In this article we'll create a method that reverses the process described in the earlier one. We will take a string containing a list of values and ranges and produce an array containing the individual numbers.


Before we implement the ungrouping method, let's create a program that calls it and shows the results. Create a new console application solution and replace the automatically generated Main method with the code shown below:

static void Main(string[] args)
    string groups = "1-2, 4, 6-10, 12, 17, 19-21, 24-25, 30";

    int[] pages = UngroupPageNumbers(groups);

    Console.WriteLine("Grouped: {0}", groups);
    Console.WriteLine("Pages:   {0}", BuildList(pages));

static string BuildList(int[] items)
    return string.Join(", ", items.Select(x => x.ToString()).ToArray());

The new Main method creates a string containing a set of grouped page numbers. It then calls the method that we are about to create to generate an integer array fro the string. Finally, the original string and the numbers in the array are outputted to the console.

Creating the Method

We can now create the method that generates the page number array. The method will accept a string containing the grouped list and return an integer array.

Start by adding the empty method:

static int[] UngroupPageNumbers(string groups)

The first step to process the string is to split it into groups, based upon the position of commas. We can do this using the string class's Split method. This generates an array of smaller strings, which we'll loop through and process individually.

Add the following code to the UngroupPageNumbers method. It creates a generic list to hold the integers, splits the string and passes each item in turn to another method. The second method will process each group and add the page numbers to the list. The final line of the following code builds an array using the items from the completed list. This is returned as the method's final result.

var pages = new List<int>();

foreach (string group in groups.Split(','))
    AddGroup(group, pages);

return pages.ToArray();

Finally, we can create the method that processes a single group. The argument passed to the method will either contain a single number or a range, with the lower and upper bounds separated by a hyphen (-). We can use the string's Split method again, splitting on the hyphen. If it returns an array with one element, we know that the string contained a single value. If there are two elements, the string was a range. NB: This assumes that the input string is valid. In a real program you should include the validation that is omitted from these examples.
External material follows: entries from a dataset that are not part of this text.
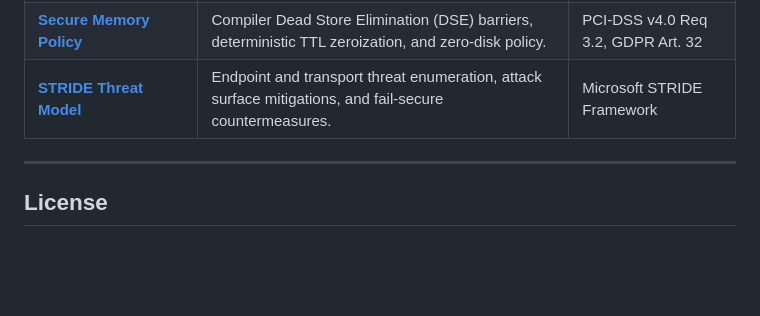
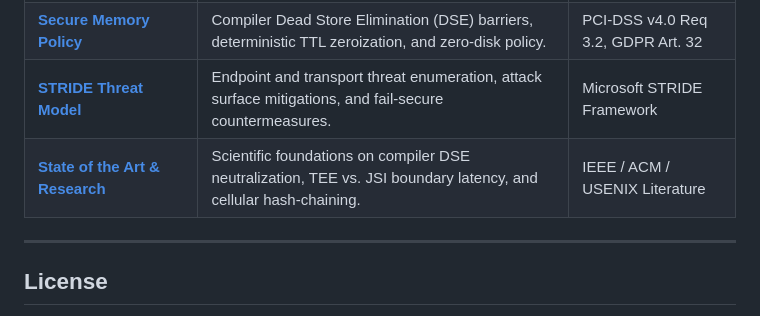
Before and after one commit to ChristianPastenC/vesper-platform, a Markdown page: README.md, the part around the change. Rendered like a GitHub page; blank space fills up the shorter version.

Commit message:
docs(research): cross-reference state of the art with BIA and cryptographic specs

```diff
--- a/README.md
+++ b/README.md
@@ -219,6 +219,7 @@ Comprehensive technical specifications, threat models, and operational resilienc
 | [**Cryptographic Specification**](./docs/compliance/cryptographic_spec.md) | Mathematical specifications for DPoP (RFC 9449), HMAC-SHA256, and SHA-256 block hash chaining. | FIPS 180-4, RFC 9449 |
 | [**Secure Memory Policy**](./docs/compliance/secure_memory_policy.md) | Compiler Dead Store Elimination (DSE) barriers, deterministic TTL zeroization, and zero-disk policy. | PCI-DSS v4.0 Req 3.2, GDPR Art. 32 |
 | [**STRIDE Threat Model**](./docs/compliance/stride_threat_model.md) | Endpoint and transport threat enumeration, attack surface mitigations, and fail-secure countermeasures. | Microsoft STRIDE Framework |
+| [**State of the Art & Research**](./docs/research/state_of_the_art.md) | Scientific foundations on compiler DSE neutralization, TEE vs. JSI boundary latency, and cellular hash-chaining. | IEEE / ACM / USENIX Literature |
 
 ---
 
```
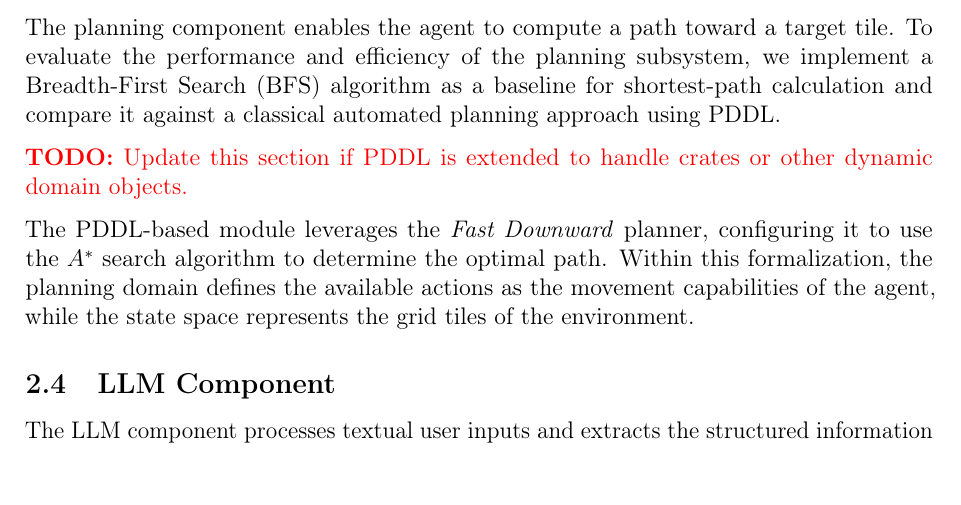
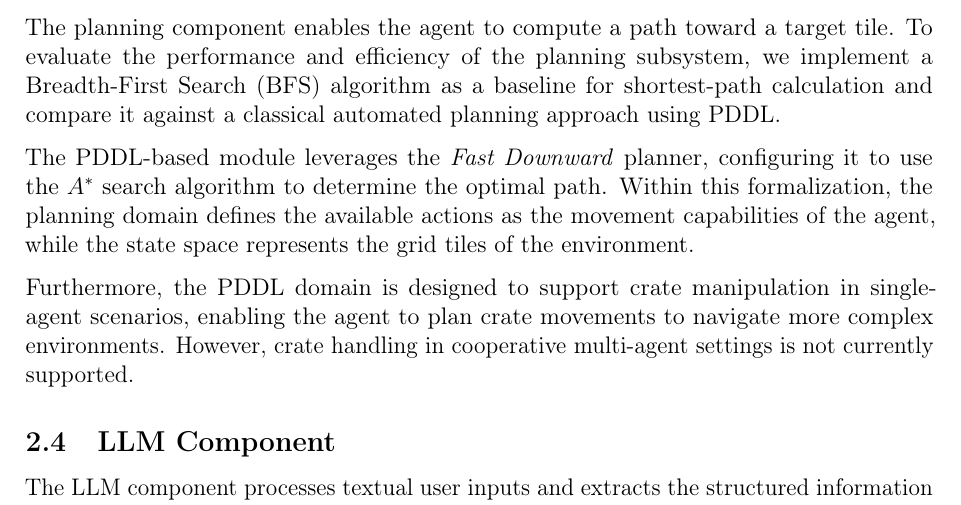
Before and after one commit to pietroDeAngeli/DeliverooAgent, a LaTeX paper (report/main.tex, which reads report/2_architecture.tex): part of page 4 of 9, cut so that both start at the same text. Compiled offline with pdfLaTeX.

Commit message:
added crates handling

```diff
--- a/report/2_architecture.tex
+++ b/report/2_architecture.tex
@@ -59,9 +59,9 @@ The control flow handles two main scenarios. If no intention is currently active
 \subsection{Planning Component}
 The planning component enables the agent to compute a path toward a target tile. To evaluate the performance and efficiency of the planning subsystem, we implement a Breadth-First Search (BFS) algorithm as a baseline for shortest-path calculation and compare it against a classical automated planning approach using PDDL.
 
-\TODO{Update this section if PDDL is extended to handle crates or other dynamic domain objects.}
+The PDDL-based module leverages the \textit{Fast Downward} planner, configuring it to use the $A^*$ search algorithm to determine the optimal path. Within this formalization, the planning domain defines the available actions as the movement capabilities of the agent, while the state space represents the grid tiles of the environment.
 
-The PDDL-based module leverages the \textit{Fast Downward} planner, configuring it to use the $A^*$ search algorithm to determine the optimal path. Within this formalization, the planning domain defines the available actions as the movement capabilities of the agent, while the state space represents the grid tiles of the environment.
+Furthermore, the PDDL domain is designed to support crate manipulation in single-agent scenarios, enabling the agent to plan crate movements to navigate more complex environments. However, crate handling in cooperative multi-agent settings is not currently supported.
 
 
 \subsection{LLM Component}
```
If the call to Split returns an array with two values, we'll convert both to integers that represent the lower and upper boundaries for a range. If the array contains a single element, the lower and upper bounds are the same. In either case, we can use these values to generate a continuous range with Enumerable.Range.

Add the following method to the code. This performs the above actions and adds the generated values to the collection.

static void AddGroup(string group, List<int> pages)
    var items = group.Split('-');
    int lower = int.Parse(items[0]);
    int upper = items.Length == 1 ? lower : int.Parse(items[1]);

    foreach (int i in Enumerable.Range(lower, 1 + upper - lower))

Testing the Program

You can now run the program to test the method. You should see the original string and the extracted numbers outputted to the console:

Grouped: 1-2, 4, 6-10, 12, 17, 19-21, 24-25, 30
Pages:   1, 2, 4, 6, 7, 8, 9, 10, 12, 17, 19, 20, 21, 24, 25, 30
6 March 2016